“I look forward to the challenges,” he said. “I have a lot to live up to.”

Horvath said his family will remain in Dover for the time being, at least until his son graduates from Caesar Rodney High School next year. After that, he said the family may or may not move to Lewes.

The outgoing chief said he’s looking forward to the next chapter in his career.

“I’m 46 years old and I’m not ready to leave law enforcement,” he said. “The two towns are very different, different challenges. But, it should be fun.”

In other business…

The city’s Utility Committee discussed plans to bring recycling collection services in-house, a move City Manager Tony DePrima said would save the city money.
Currently, the city pays the Delaware Solid Waste Authority $2 per month, per customer, to collect recyclables from approximately 85% of city residents.
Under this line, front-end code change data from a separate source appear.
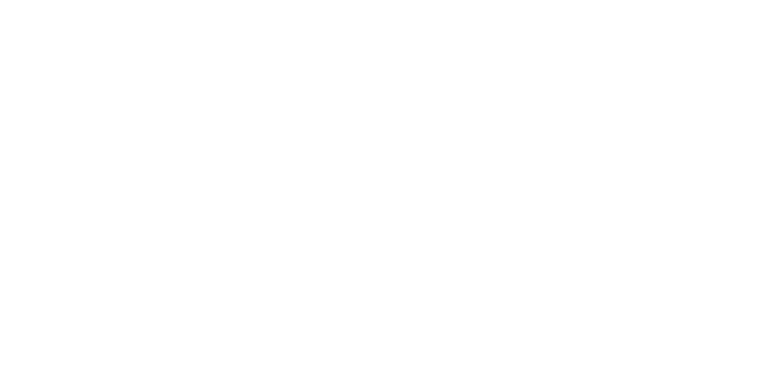
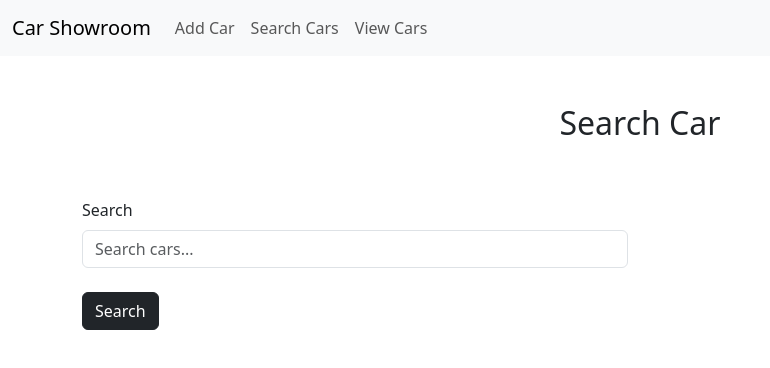
Before and after one commit to a5hil/car-showroom-react-app, a React (Vite) app: page /search-cars in a window 1280 px wide. Before the commit this address had no page. Shown: the top 368 px of the page, without its empty margins (0-770 px from the left). Built offline with nearby package versions, Linux system fonts and the light colour scheme.

Commit message:
Search car added

```diff
--- a/src/App.jsx
+++ b/src/App.jsx
@@ -6,6 +6,7 @@ import './App.css'
 import ViewCar from './Components/ViewCar'
 import { BrowserRouter, Route, Router, Routes } from 'react-router-dom'
 import AddCar from './Components/AddCar'
+import SearchCar from './Components/SearchCar'
 
 function App() {
   const [count, setCount] = useState(0)
@@ -16,6 +17,7 @@ function App() {
         <Routes>
           <Route path="/" element={<AddCar />} />
           <Route path="/view-cars" element={<ViewCar />} />
+          <Route path="/search-cars" element={<SearchCar />} />
         </Routes>
       </BrowserRouter>
     </>
--- a/src/Components/NavBar.jsx
+++ b/src/Components/NavBar.jsx
@@ -13,7 +13,7 @@ const NavBar = () => {
                   <div className="collapse navbar-collapse" id="navbarNavAltMarkup">
                       <div className="navbar-nav">
                           <Link className="nav-link" to="/">Add Car</Link>
-                          {/* <Link className="nav-link" to="/search-cars">Search Cars</Link> */}
+                          <Link className="nav-link" to="/search-cars">Search Cars</Link>
                           {/* <Link className="nav-link" to="/delete-car">Delete Car</Link> */}
                           <Link className="nav-link" to="/view-cars">View Cars</Link>
                       </div>
--- /dev/null
+++ b/src/Components/SearchCar.jsx
@@ -0,0 +1,28 @@
+import React from 'react'
+import NavBar from './NavBar'
+
+const SearchCar = () => {
+    return (
+        <div>
+            <NavBar />
+            <h2 className="text-center p-5">Search Car</h2>
+            <div className="container">
+                <div className="row">
+                    <div className="col col-12 col-sm-12 col-md-12 col-lg-12 col-xl-12 col-xxl-12">
+                        <div className="row g-4">
+                            <div className="col col-12 col-sm-6 col-md-6 col-lg-6 col-xl-6 col-xxl-6">
+                                <label htmlFor="" className="form-label">Search</label>
+                                <input type="text" className="form-control" placeholder="Search cars..." />
+                            </div>
+                            <div className="col col-12 col-sm-12 col-md-12 col-lg-12 col-xl-12 col-xxl-12">
+                                <button className="btn btn-dark">Search</button>
+                            </div>
+                        </div>
+                    </div>
+                </div>
+            </div>
+        </div>
+    )
+}
+
+export default SearchCar
```
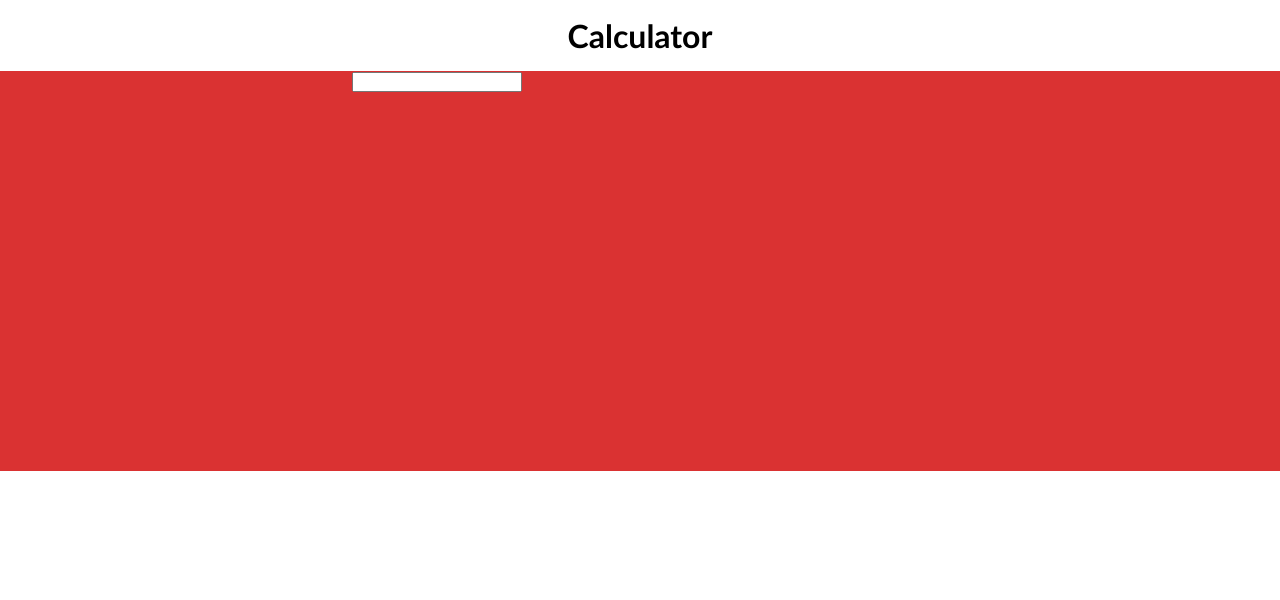
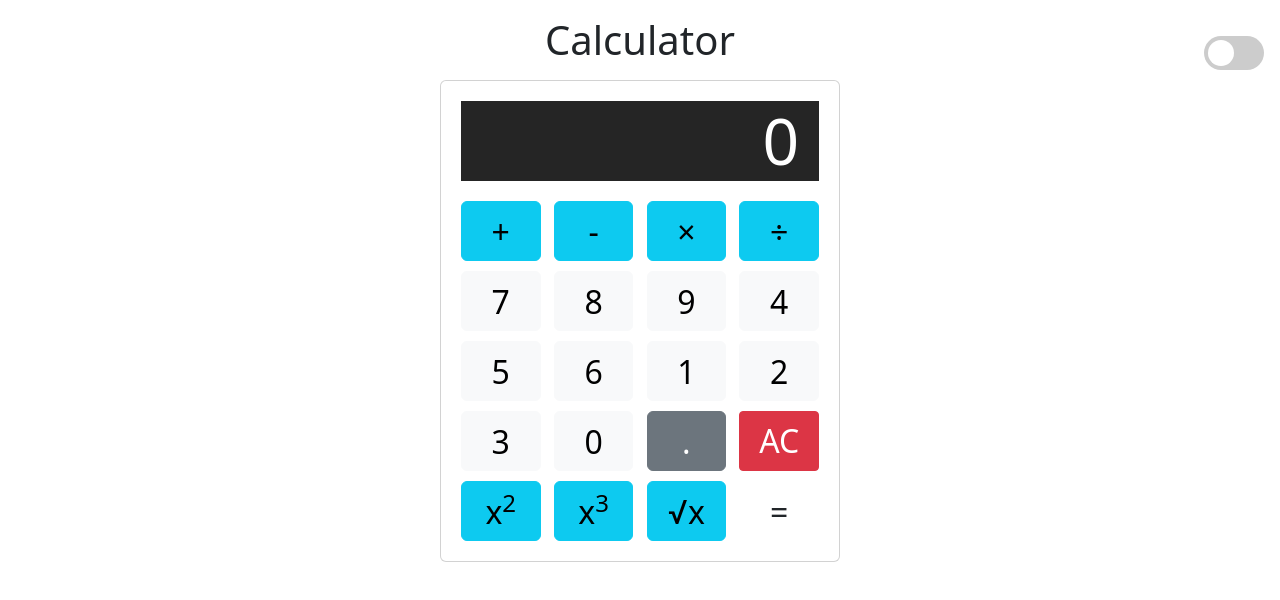
Before and after one commit to darishaansarii/jsAss08, a plain HTML site: page index.html in a window 1280 px wide. Drawn offline with nearby package versions, Linux system fonts and the light colour scheme.

Commit message:
Second Commit

```diff
--- a/app.js
+++ b/app.js
@@ -0,0 +1,84 @@
+var input = document.getElementById("calculator-screen");
+
+function numWrite(num) {
+    if (num === "." && input.value.includes(".")) return;
+    if (input.value === "0") input.value = "";
+    input.value += num;
+}
+
+function allClear() {
+    input.value = "0";
+    num1 = "";
+    num2 = "";
+    currentOperator = "";
+}
+
+function square() {
+    var num = parseFloat(input.value);
+    input.value = num * num;
+}
+
+function squareRoot() {
+    var num = parseFloat(input.value);
+    input.value = Math.sqrt(num);
+}
+
+function cube() {
+    var num = parseFloat(input.value);
+    input.value = num * num * num;
+}
+
+var num1 = "";
+var num2 = "";
+var currentOperator = "";
+
+function setOperator(op) {
+    if (input.value !== "") {
+        num1 = input.value;
+        input.value = "";
+        currentOperator = op;
+    }
+}
+
+function add() {
+    setOperator("+");
+}
+
+function subtract() {
+    setOperator("-");
+}
+
+function multiply() {
+    setOperator("*");
+}
+
+function divide() {
+    setOperator("/");
+}
+
+function equal() {
+    num2 = input.value;
+    var result = 0;
+    if (currentOperator === "+") {
+        result = parseFloat(num1) + parseFloat(num2);
+    } else if (currentOperator === "-") {
+        result = parseFloat(num1) - parseFloat(num2);
+    } else if (currentOperator === "*") {
+        result = parseFloat(num1) * parseFloat(num2);
+    } else if (currentOperator === "/") {
+        if (parseFloat(num2) === 0) {
+            input.value = "Error";
+            return;
+        } else {
+            result = parseFloat(num1) / parseFloat(num2);
+        }
+    }
+    input.value = result;
+    num1 = "";
+    num2 = "";
+    currentOperator = "";
+}
+
+document.getElementById('theme-toggle').addEventListener('click', function () {
+    document.body.classList.toggle('dark-mode');
+});
--- a/index.html
+++ b/index.html
@@ -6,18 +6,70 @@
 
     <!-- CSS Link -->
      <link rel="stylesheet" href="./style.css">
+
+     <!-- Bootstrap CSS Link -->
+     <link href="https://cdn.jsdelivr.net/npm/bootstrap@5.3.5/dist/css/bootstrap.min.css" rel="stylesheet" integrity="sha384-SgOJa3DmI69IUzQ2PVdRZhwQ+dy64/BUtbMJw1MZ8t5HZApcHrRKUc4W0kG879m7" crossorigin="anonymous">
+
+
     <title>Calculator App</title>
 </head>
 <body>
-    <h1 class="mainHeading">Calculator</h1>
+    <div class="d-flex justify-content-between align-items-center px-4 py-3">
+        <h1 class="m-0 w-100 text-center">Calculator</h1>
+        <div class="theme-toggle position-absolute top-0 end-0 p-3">
+          <label class="switch">
+            <input type="checkbox" id="theme-toggle">
+            <span class="slider"></span>
+          </label>
+        </div>
+      </div>
 
-    <div class="mainDiv">
-        <div class="content">
-            <input type="text">
-        </div>
+    <div class="content d-flex justify-content-center">
+        <div class="calculator card">
 
+            <input type="text" id="calculator-screen" class="calculator-screen z-depth-1" value="0" disabled />
+
+            <div class="calculator-keys">
+
+              <button  type="button" data-mdb-button-init onclick="add()" class="operator btn btn-info" value="+">+</button>
+              <button  type="button" data-mdb-button-init onclick="subtract()" class="operator btn btn-info" value="-">-</button>
+              <button  type="button" data-mdb-button-init onclick="multiply()" class="operator btn btn-info" value="*">&times;</button>
+              <button  type="button" data-mdb-button-init onclick="divide()" class="operator btn btn-info" value="/">&divide;</button>
+
+              <button  type="button" data-mdb-button-init value="7" onclick="numWrite(7)" data-mdb-ripple-init class="btn btn-light waves-effect">7</button>
+              <button  type="button" data-mdb-button-init value="8" onclick="numWrite(8)" data-mdb-ripple-init class="btn btn-light waves-effect">8</button>
+              <button  type="button" data-mdb-button-init value="9" onclick="numWrite(9)" data-mdb-ripple-init class="btn btn-light waves-effect">9</button>
+
+
+              <button  type="button" data-mdb-button-init value="4" onclick="numWrite(4)" data-mdb-ripple-init class="btn btn-light waves-effect">4</button>
+              <button  type="button" data-mdb-button-init value="5" onclick="numWrite(5)" data-mdb-ripple-init class="btn btn-light waves-effect">5</button>
+              <button  type="button" data-mdb-button-init value="6" onclick="numWrite(6)" data-mdb-ripple-init class="btn btn-light waves-effect">6</button>
+
+
+              <button  type="button" data-mdb-button-init value="1" onclick="numWrite(1)" data-mdb-ripple-init class="btn btn-light waves-effect">1</button>
+              <button  type="button" data-mdb-button-init value="2" onclick="numWrite(2)" data-mdb-ripple-init class="btn btn-light waves-effect">2</button>
+              <button  type="button" data-mdb-button-init value="3" onclick="numWrite(3)" data-mdb-ripple-init class="btn btn-light waves-effect">3</button>
+
+
+              <button  type="button" data-mdb-button-init value="0" onclick="numWrite(0)" data-mdb-ripple-init class="btn btn-light waves-effect">0</button>
+              <button  type="button" data-mdb-button-init onclick="numWrite('.')" class="decimal function btn btn-secondary" value=".">.</button>
+              <button  type="button" data-mdb-button-init onclick="allClear()" class="all-clear function btn btn-danger btn-sm" value="all-clear">AC</button>
+
+              <button  type="button" data-mdb-button-init onclick="square()" class="operator btn btn-info" value="square">x<sup>2</sup></button>
+              <button  type="button" data-mdb-button-init onclick="cube()" class="operator btn btn-info" value="cube">x<sup>3</sup></button>
+              <button  type="button" data-mdb-button-init onclick="squareRoot()" class="operator btn btn-info" value="sqrt">√x</button>
+
+
+              <button  type="button" data-mdb-button-init onclick="equal()" class="equal-sign operator btn btn-default" value="=">=</button>
+
+            </div>
+          </div>
     </div>
+    <!-- JS Link -->
+    <script src="./app.js"></script>
 
-    <script src="./app.js"></script>
+    <!-- Bootstrap JS Link -->
+    <script src="https://cdn.jsdelivr.net/npm/bootstrap@5.3.5/dist/js/bootstrap.bundle.min.js" integrity="sha384-k6d4wzSIapyDyv1kpU366/PK5hCdSbCRGRCMv+eplOQJWyd1fbcAu9OCUj5zNLiq" crossorigin="anonymous"></script>
+
 </body>
 </html>
--- a/style.css
+++ b/style.css
@@ -1,23 +1,123 @@
-*{
-    margin: 0;
-    padding: 0;
-    font-family: 'Trebuchet MS', 'Lucida Sans Unicode', 'Lucida Grande', 'Lucida Sans', Arial, sans-serif;
+ html {
+    box-sizing: border-box;
+  }
+
+  .calculator {
+    border: 1px solid #ccc;
+    border-radius: 5px;
+    width: 400px;
+    padding: 20px;
+  }
+
+  .calculator-screen {
+    width: 100%;
+    height: 80px;
+    border: none;
+    background-color: #252525;
+    color: #fff;
+    text-align: right;
+    padding-right: 20px;
+    padding-left: 10px;
+    font-size: 4rem;
+    margin-bottom: 20px;
+  }
+
+  .calculator-keys {
+    display: flex;
+    flex-wrap: wrap;
+    justify-content: space-between;
+    gap: 10px;
+  }
+
+  .calculator-keys button {
+    flex: 0 0 calc(25% - 10px);
+    height: 60px;
+    font-size: 2rem !important;
+  }
+
+  .equal-sign {
+    flex: 0 0 100%;
+    height: 60px;
+  }
+
+  .switch {
+    position: relative;
+    display: inline-block;
+    width: 60px;
+    height: 34px;
+    margin: 20px 0;
 }
 
-.mainHeading {
-    text-align: center;
-    padding: 1rem;
+.switch input {
+    opacity: 0;
+    width: 0;
+    height: 0;
 }
 
-.mainDiv {
-    display: flex;
-    justify-content: center;
-    flex-wrap: wrap;
-    background-color: #da3232;
-
+.slider {
+    position: absolute;
+    cursor: pointer;
+    top: 0;
+    left: 0;
+    right: 0;
+    bottom: 0;
+    background-color: #ccc;
+    transition: .4s;
+    border-radius: 34px;
 }
 
-.content {
-    width: 45%;
-    height: 400px;
+.slider:before {
+    position: absolute;
+    content: "";
+    height: 26px;
+    width: 26px;
+    border-radius: 50%;
+    left: 4px;
+    bottom: 4px;
+    background-color: white;
+    transition: .4s;
 }
+
+input:checked + .slider {
+    background-color: #4CAF50;
+}
+
+input:checked + .slider:before {
+    transform: translateX(26px);
+}
+
+/* Dark mode styles */
+.dark-mode {
+    background-color: #333;
+    color: #fff;
+}
+
+.dark-mode .calculator {
+    background-color: #444;
+}
+
+.dark-mode .calculator-screen {
+    background-color: #444;
+    color: #fff;
+}
+
+.dark-mode .calculator-keys button {
+    background-color: #555;
+    color: #fff;
+}
+
+.dark-mode .btn-info {
+    background-color: #007bff;
+}
+
+.dark-mode .btn-light {
+    background-color: #888;
+}
+
+.dark-mode .btn-danger {
+    background-color: #e74c3c;
+}
+
+.dark-mode .btn-default {
+    background-color: #bbb;
+}
```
DePrima announced that DSWA’s contract has been extended to July 1 at the same rate, but in the meantime the city should set itself up to take over recycling collection services.

A bid process related to the contract extension revealed that DSWA is the lowest-cost provider of recycling services, and DePrima said the city could meet or beat DSWA’s rates.

Moreover, DSWA plans to be out of the recycling hauling business entirely by the end of the year, if legislation proposed by Gov. Jack Markell passes.

Markell’s plan would convert the current 5-cent bottle deposit to a tax that would be used to provide start-up money for curbside recycling initiatives from private haulers and municipalities alike.

There’s no word yet on whether Dover would be eligible for some of that money, but DePrima said it’s possible.

A move to city-controlled recycling would require four new sanitation workers, DePrima said, but capital expenditures could be relatively small, since DSWA plans to hand over the recycling bins free of charge and could agree to sell the city it’s trucks for a reasonable price.

City staff told council’s Legislative, Finance and Administration Committee Dover’s water and sewer budget is facing a $1.7 million shortfall, mostly because of additional sewage treatment fees caused by an influx of storm water into the city’s sewer lines.

DePrima said heavy rains and snowmelt have raised the water table, causing an increase in the level of “inflow and infiltration,” which results in more water being sent to the Kent County Wastewater Treatment Facility.

In addition to paying for additional wastewater treatment, the city’s water meter receipts and water and sewer impact fee revenues are all down.

DePrima already has proposed rate hikes in the city’s fiscal year 2011 budget to cover the additional expenses.

Council will discuss how to correct the imbalance during its budget revision process, which begins in May.